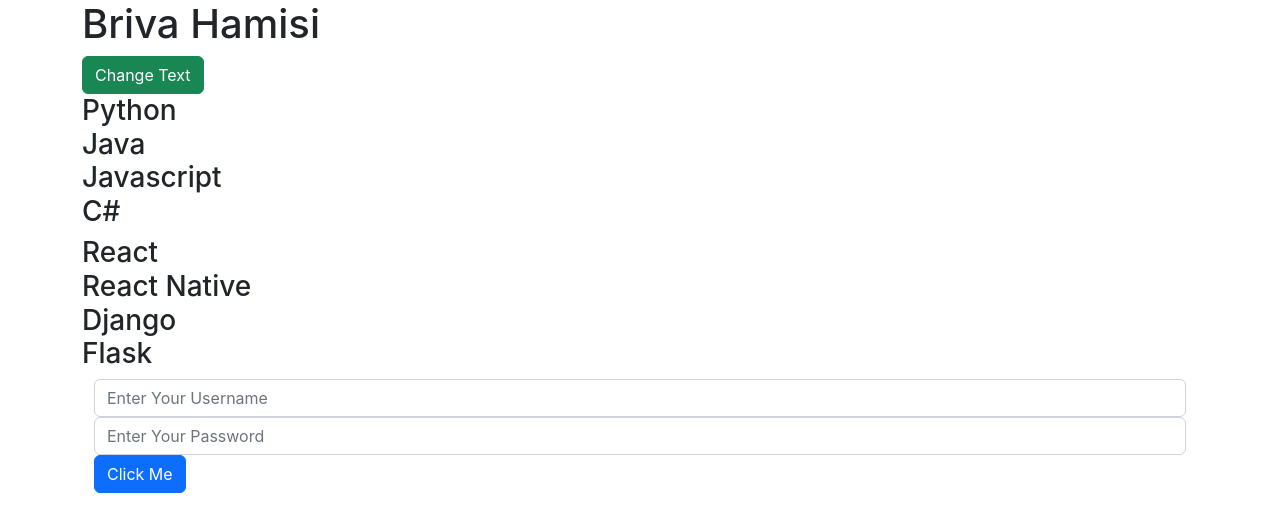
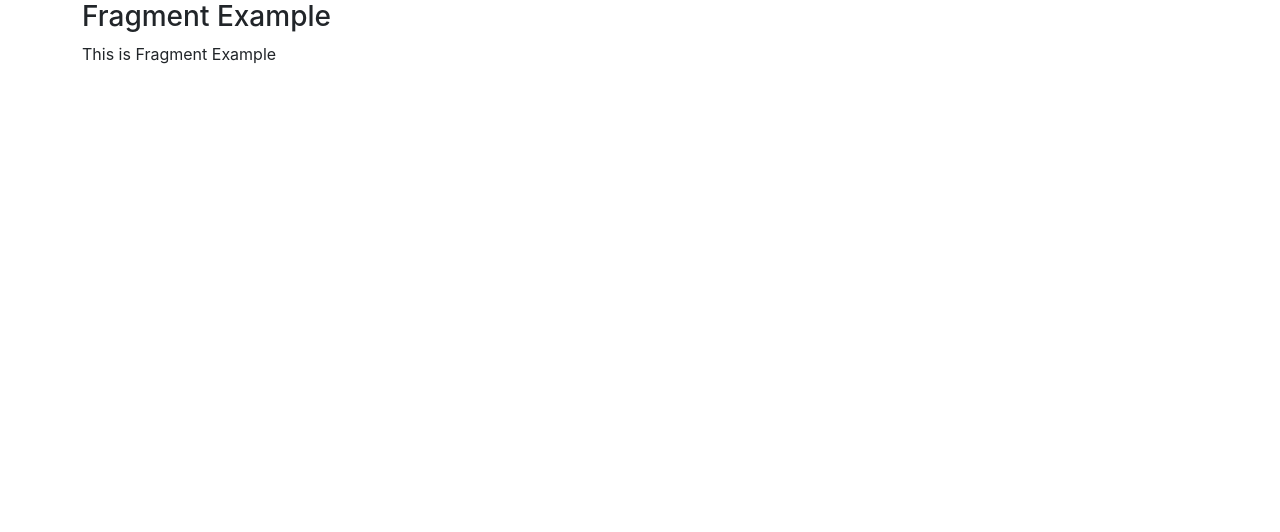
Before and after one commit to BrivaHamisi/my-app, a React (Create React App) app: page / in a window 1280 px wide. Shown: the top 532 px of the page. Built offline with nearby package versions, Linux system fonts and the light colour scheme; the HTML template or start-up script is replaced by a standard one.

Commit message:
React Fagments

```diff
--- a/src/App.js
+++ b/src/App.js
@@ -7,6 +7,7 @@ import Name from './components/Name'
 import Example from './components/Example'
 import Example2 from './components/Example2'
 import Form  from './components/Form';
+import MyFragment from './components/MyFragment';
 
 function App() {
   function clicked(){
@@ -15,10 +16,11 @@ function App() {
 
   return (
     <div className='container'>
-      <Name/>
+      {/* <Name/>
       <Example names={['Python', 'Java', 'Javascript','C#']} />
       <Example2 names={['React', 'React Native', 'Django','Flask']} />
-      <Form/>
+      <Form/> */}
+       <MyFragment/>
     </div>
   );
 }
--- a/src/components/Form.js
+++ b/src/components/Form.js
@@ -7,7 +7,13 @@ class Form extends Component {
       this.state = {
          username: '',
          password: '',
+         posts:[]
       }
+    }
+    componentDidMount(){
+        fetch('https://spoonacular-recipe-food-nutrition-v1.p.rapidapi.com/recipes/complexSearch')
+        .then(response => response.json)
+        .then(data => this.setState({posts:data}))
     }
 
     usernameHandler = (event) => {
@@ -22,11 +28,17 @@ class Form extends Component {
         })
     }
   render() {
+    const {posts} = 'container'
     return (
       <div className='container'>
         <input type='text' value={this.state.username} placeholder = "Enter Your Username" className='form-control'onChange={this.usernameHandler}/>
         <input type='password' value={this.state.password} placeholder = "Enter Your Password" className='form-control' onChange={this.passwordHandler}/>
         <button className='btn btn-primary'>Click Me</button>
+
+        {/* {posts.map(post =>
+            <h2 key={post.id}>{post.title}</h2>
+
+            )} */}
       </div>
     )
   }
--- /dev/null
+++ b/src/components/MyFragment.js
@@ -0,0 +1,12 @@
+import React from 'react'
+
+function MyFragment() {
+  return (
+    <React.Fragment>
+        <h3> Fragment Example</h3>
+        <p>This is Fragment Example</p>
+    </React.Fragment>
+  )
+}
+
+export default MyFragment
```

· · · · · · ·

Exercise directions
Everything in the records above should be printed again exactly, except the pictures.

Answer to this task
Before and after one commit to BrivaHamisi/my-app, a React (Create React App) app: page / in a window 1280 px wide. Shown: the top 532 px of the page. Built offline with nearby package versions, Linux system fonts and the light colour scheme; the HTML template or start-up script is replaced by a standard one.

Commit message:
React Fagments

```diff
--- a/src/App.js
+++ b/src/App.js
@@ -7,6 +7,7 @@ import Name from './components/Name'
 import Example from './components/Example'
 import Example2 from './components/Example2'
 import Form  from './components/Form';
+import MyFragment from './components/MyFragment';
 
 function App() {
   function clicked(){
@@ -15,10 +16,11 @@ function App() {
 
   return (
     <div className='container'>
-      <Name/>
+      {/* <Name/>
       <Example names={['Python', 'Java', 'Javascript','C#']} />
       <Example2 names={['React', 'React Native', 'Django','Flask']} />
-      <Form/>
+      <Form/> */}
+       <MyFragment/>
     </div>
   );
 }
--- a/src/components/Form.js
+++ b/src/components/Form.js
@@ -7,7 +7,13 @@ class Form extends Component {
       this.state = {
          username: '',
          password: '',
+         posts:[]
       }
+    }
+    componentDidMount(){
+        fetch('https://spoonacular-recipe-food-nutrition-v1.p.rapidapi.com/recipes/complexSearch')
+        .then(response => response.json)
+        .then(data => this.setState({posts:data}))
     }
 
     usernameHandler = (event) => {
@@ -22,11 +28,17 @@ class Form extends Component {
         })
     }
   render() {
+    const {posts} = 'container'
     return (
       <div className='container'>
         <input type='text' value={this.state.username} placeholder = "Enter Your Username" className='form-control'onChange={this.usernameHandler}/>
         <input type='password' value={this.state.password} placeholder = "Enter Your Password" className='form-control' onChange={this.passwordHandler}/>
         <button className='btn btn-primary'>Click Me</button>
+
+        {/* {posts.map(post =>
+            <h2 key={post.id}>{post.title}</h2>
+
+            )} */}
       </div>
     )
   }
--- /dev/null
+++ b/src/components/MyFragment.js
@@ -0,0 +1,12 @@
+import React from 'react'
+
+function MyFragment() {
+  return (
+    <React.Fragment>
+        <h3> Fragment Example</h3>
+        <p>This is Fragment Example</p>
+    </React.Fragment>
+  )
+}
+
+export default MyFragment
```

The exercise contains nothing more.